The pension nightmare that is at the heart of the horrific financial crisis in Detroit is just the tip of the iceberg of the coming retirement crisis that will shake America to the core. Right now, more than 10,000 Baby Boomers are hitting the age of 65 every single day, and this will continue to happen every single day until the year 2030. As a society, we have made trillions of dollars of financial promises to these Baby Boomers, and there is no way that we are going to be able to keep those promises. The money simply is not there. Yes, I suppose that we could eventually see a "super devaluation" of the U.S. dollar and keep our promises to the Baby Boomers using currency that is not worth much more than Monopoly money, but as it stands right now we simply do not have the resources to do what we said that we were going to do. The number of senior citizens in the United States is projected to more than double by the middle of the century, and it would have been nearly impossible to support them all even if we weren't in the midst of a long-term economic decline. Tens of millions of Americans that are eagerly looking forward to retirement are going to be in for a very rude awakening in the years ahead. There is going to be a lot of heartache and a lot of broken promises.

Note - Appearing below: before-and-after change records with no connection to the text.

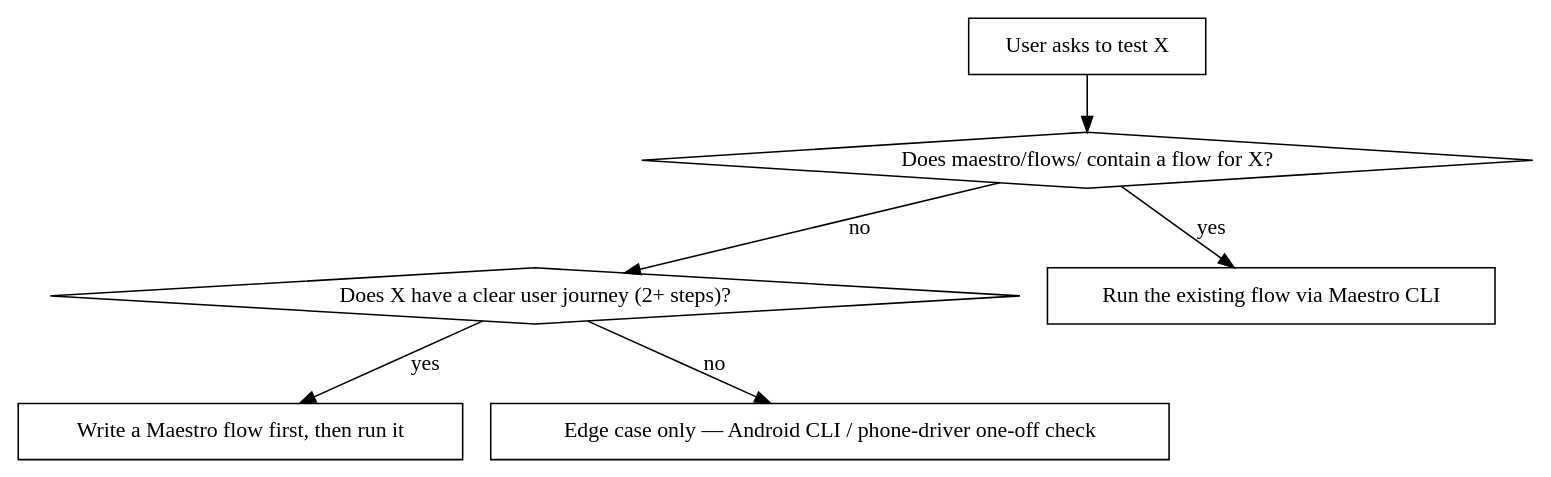
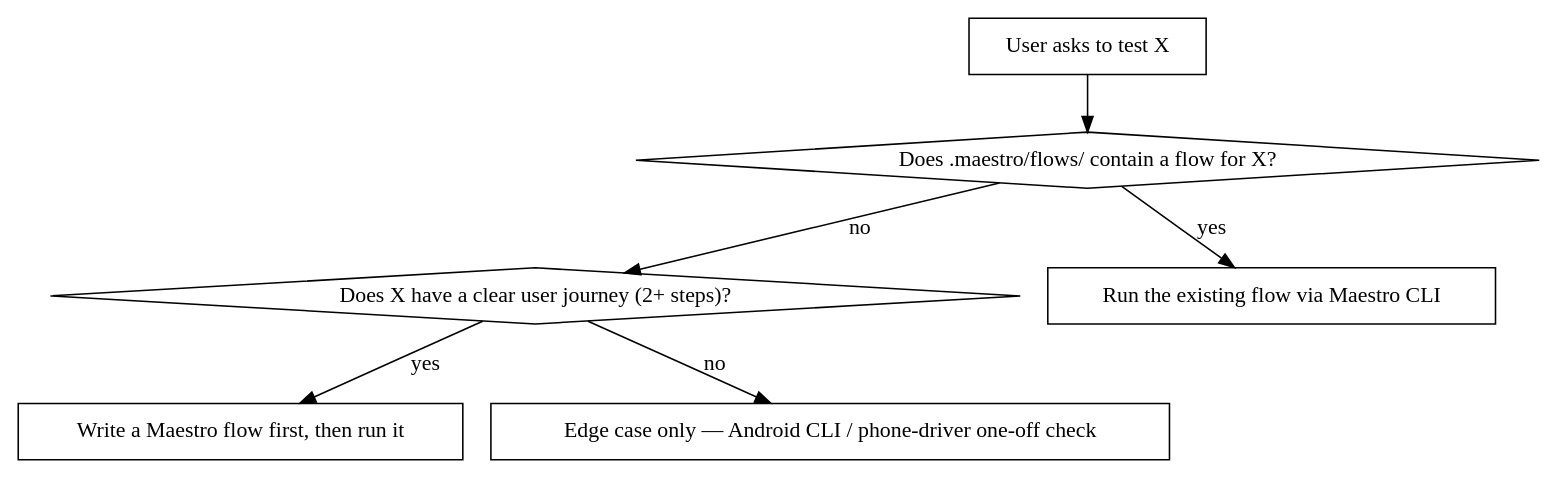
Before and after one commit to PalankiBharat/BharatSkills: the diagram in plugins/qa-autopilot/skills/qa-autopilot/SKILL.md, drawn with Graphviz. The commit also changed other lines of this file and 2 other files, not shown here.

````diff
--- a/plugins/qa-autopilot/skills/qa-autopilot/SKILL.md
+++ b/plugins/qa-autopilot/skills/qa-autopilot/SKILL.md
@@ -79,16 +75,16 @@
 ```dot
 digraph qa_execution_choice {
     "User asks to test X" [shape=box];
-    "Does maestro/flows/ contain a flow for X?" [shape=diamond];
+    "Does .maestro/flows/ contain a flow for X?" [shape=diamond];
     "Does X have a clear user journey (2+ steps)?" [shape=diamond];
     "Run the existing flow via Maestro CLI" [shape=box];
     "Write a Maestro flow first, then run it" [shape=box];
     "Edge case only — Android CLI / phone-driver one-off check" [shape=box];
 
-    "User asks to test X" -> "Does maestro/flows/ contain a flow for X?";
-    "Does maestro/flows/ contain a flow for X?" -> "Run the existing flow via Maestro CLI" [label="yes"];
-    "Does maestro/flows/ contain a flow for X?" -> "Does X have a clear user journey (2+ steps)?" [label="no"];
+    "User asks to test X" -> "Does .maestro/flows/ contain a flow for X?";
+    "Does .maestro/flows/ contain a flow for X?" -> "Run the existing flow via Maestro CLI" [label="yes"];
+    "Does .maestro/flows/ contain a flow for X?" -> "Does X have a clear user journey (2+ steps)?" [label="no"];
     "Does X have a clear user journey (2+ steps)?" -> "Write a Maestro flow first, then run it" [label="yes"];
     "Does X have a clear user journey (2+ steps)?" -> "Edge case only — Android CLI / phone-driver one-off check" [label="no"];
 }
 ```
````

What is going on in Detroit right now is a perfect example of what will soon be happening all over the nation. Many city workers stuck with their jobs for decades because of the promise of a nice pension at the end of the rainbow. But now those promises are going up in smoke. There has even been talk that retirees will only end up getting about 10 cents for every dollar that they were promised.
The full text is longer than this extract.